Do Firms Use Early Guidance to Disclose the Effect of Conservatism on Future Earnings?

Forthcoming on the Review of Accounting and Finance

Posted: 8 Oct 2015 Last revised: 28 Jun 2019

See all articles by Carlo D'Augusta

Carlo D'Augusta

Middle Tennessee State University - Jennings A. Jones College of Business

Giulia Redigolo

ESADE Business School; Emory University - Department of Accounting

Date Written: June 26, 2019

Abstract

Purpose – By deferring profits and anticipating losses, conservatism makes earnings increases more persistent and earnings declines more likely to revert. Therefore, the level of conservatism in current earnings has implications for future earnings expectations. Past research shows that outsiders can fail to understand these implications. This paper aims to investigate whether firms help outsiders by voluntarily disclosing their expectations about how conservatism will affect future earnings trends.

Design/methodology/approach – The authors examine the likelihood and content of “early” earnings guidance – i.e. guidance about future earnings that is released around or before the announcement of current earnings. The sample is made of 8,820 annual earnings announcements, 62 per cent of which are combined with early guidance.

Findings – The authors find that the more conservative current earnings, the higher: the likelihood that the firm releases early guidance; the likelihood that the firm predicts a positive change in earnings; and the difference between the forecasted earnings and current earnings.

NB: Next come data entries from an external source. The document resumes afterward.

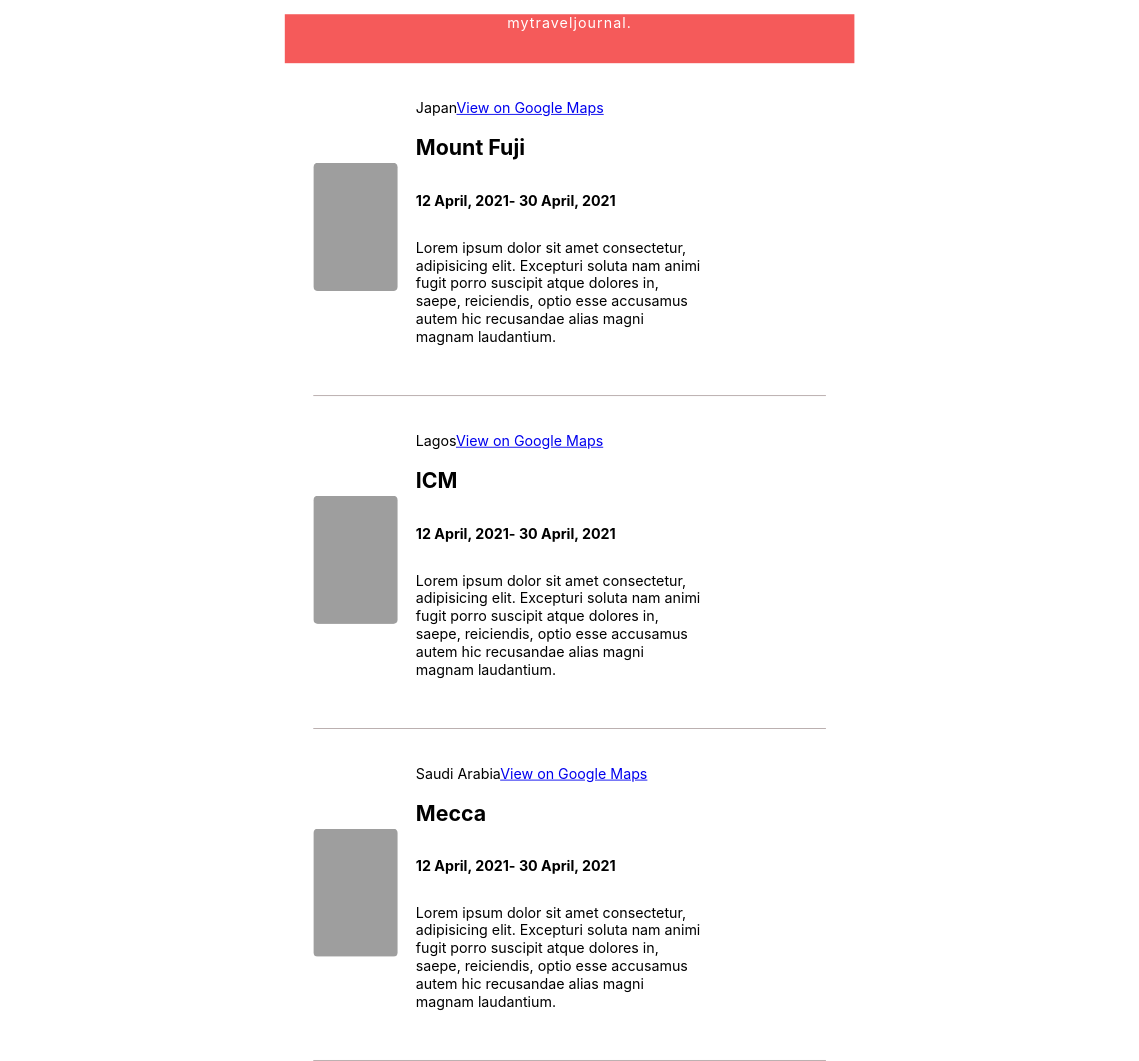
Repository: BuduCE/travel-journal
Page: /
An editor plug-in stored every save of this project. The page is shown before and after the next save, followed by the edit.
The browser window is 1280 px wide. The pictures show the whole page, at 89% of full size.
Pictures or frames that could not be fetched are drawn as grey boxes. The project was rebuilt for these pictures with package versions that can differ from the ones it lists, and the page was loaded fresh each time.

Above is the page before, as saved 2022-08-25 13:32:53.

After the next save:
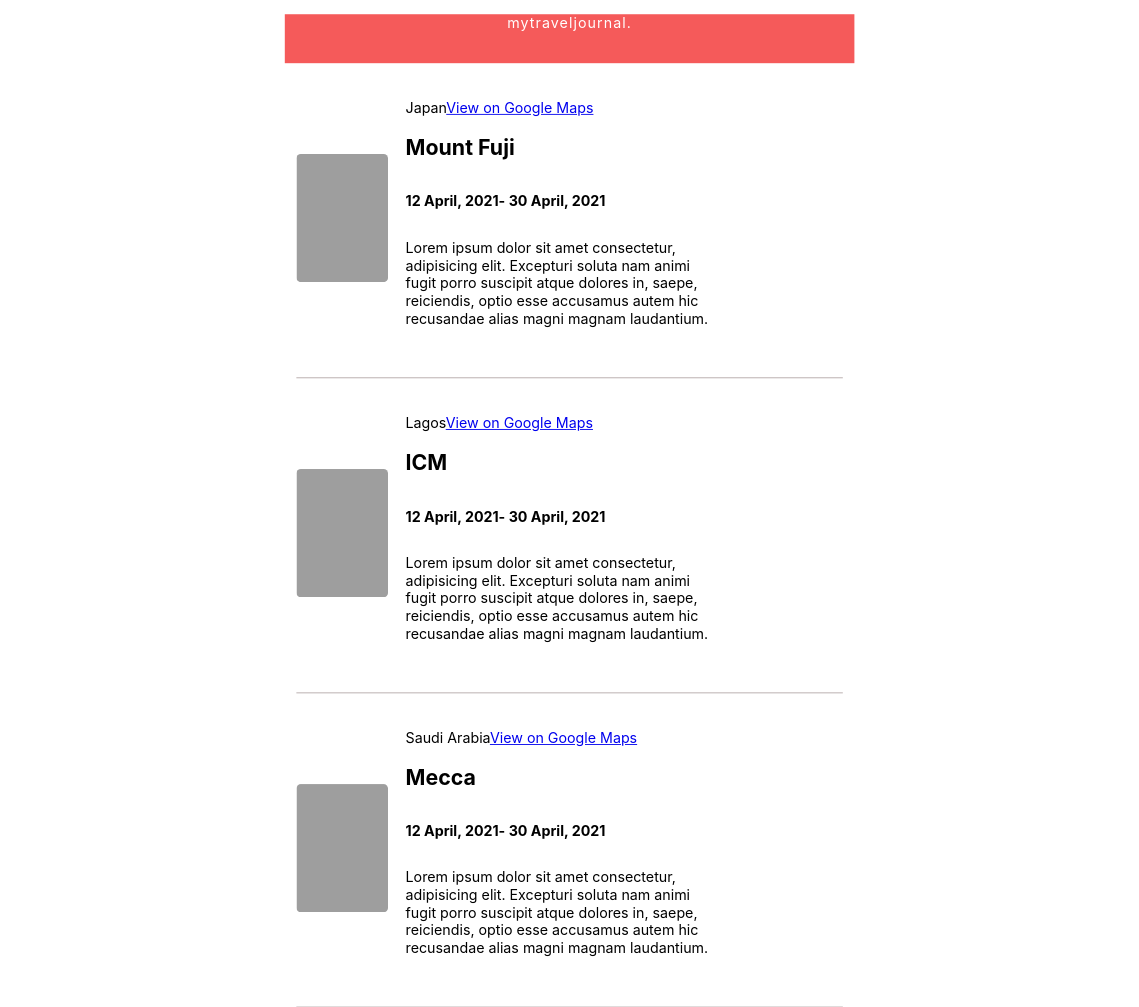
Saved 10 s later.
--- a/src/components/Tour/styles.css
+++ b/src/components/Tour/styles.css
@@ -1,5 +1,5 @@
 .Tour{
-    width: 45%;
+    width: 48%;
     margin: auto;
     display: grid;
     grid-template-columns: 1fr 4fr;

After the save that followed:
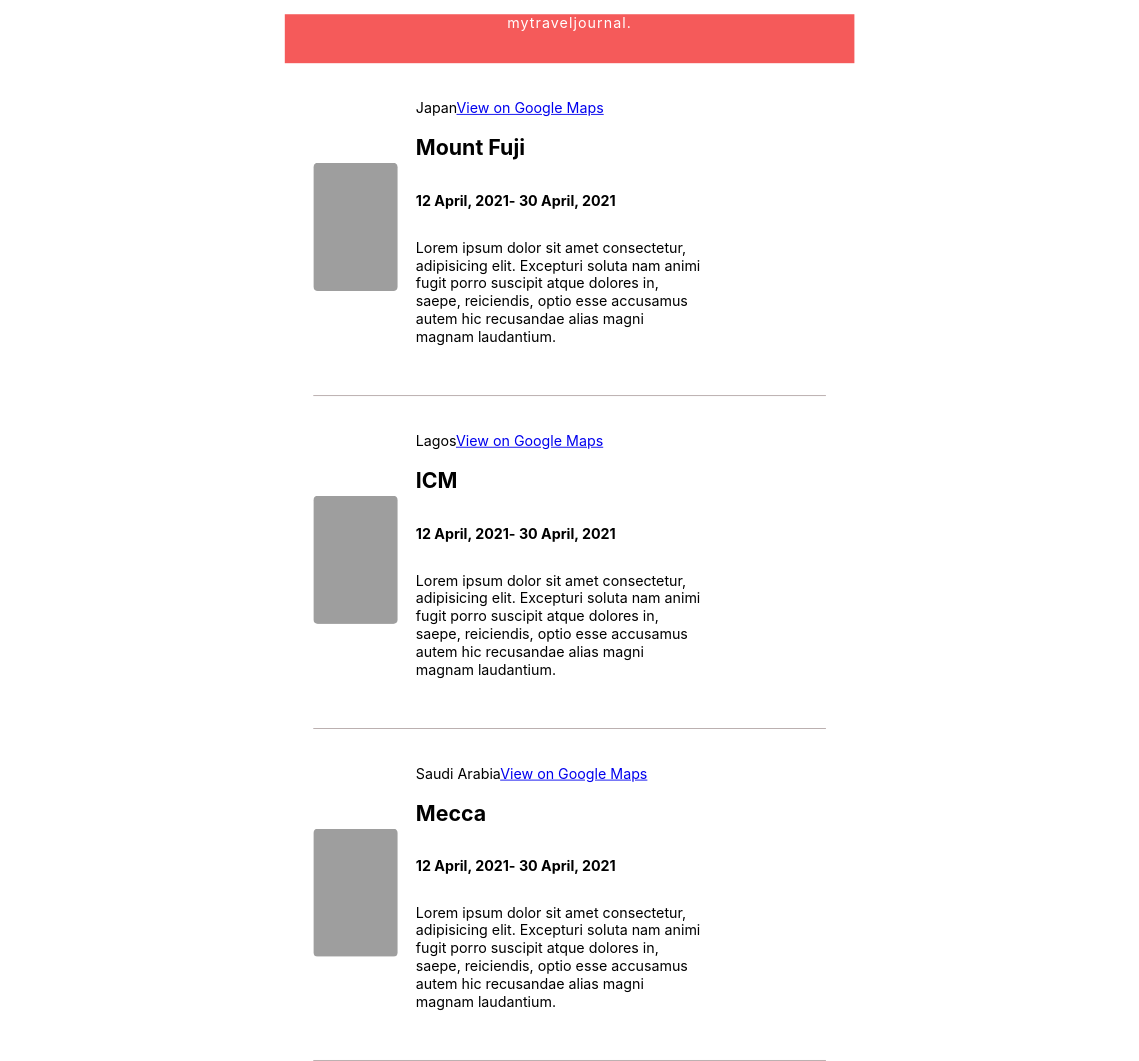
Saved 7 s later.
--- a/src/components/Tour/styles.css
+++ b/src/components/Tour/styles.css
@@ -1,5 +1,5 @@
 .Tour{
-    width: 48%;
+    width: 45%;
     margin: auto;
     display: grid;
     grid-template-columns: 1fr 4fr;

The authors also find such guidance to be relevant to analysts, who use it to update their forecasts.

Practical implications – By showing that firms use early guidance to disclose the effect of conservatism on future earnings, the study is interesting to users and preparers because it shows that analysts need and use such disclosure; and regulators because it alleviates concerns about the information consequences of conservatism.

Originality/value – The findings show that firms do not refrain from committing to positive early guidance to disclose the earnings effects of conservatism. This is interesting in light of the difficulty of predicting such effects, the manager incentives to keep expectations low and the cost of committing to positive guidance instead of less risky qualitative disclosure alternatives. In this way, the authors contribute to the literature on the interrelation between voluntary disclosure and conservatism in financial reports.

Keywords: Voluntary disclosure, Accounting conservatism, Earnings guidance

JEL Classification: G10, M40

Suggested Citation

D'Augusta, Carlo and Redigolo, Giulia, Do Firms Use Early Guidance to Disclose the Effect of Conservatism on Future Earnings? (June 26, 2019). Forthcoming on the Review of Accounting and Finance, Available at SSRN: https://ssrn.com/abstract=2670745 or http://dx.doi.org/10.2139/ssrn.2670745

Carlo D'Augusta (Contact Author)

Middle Tennessee State University - Jennings A. Jones College of Business ( email )

1301 E Main St
Office BAS N403
Murfreesboro, TN Tennessee 37132
United States

Giulia Redigolo

ESADE Business School ( email )

Av. de Pedralbes, 60-62
Barcelona, 08034
Spain

Emory University - Department of Accounting ( email )

Goizueta Business School
1300 Clifton Road
Atlanta, GA 30322
United States

Do you have a job opening that you would like to promote on SSRN?

Paper statistics

Abstract Views
1,534
PlumX Metrics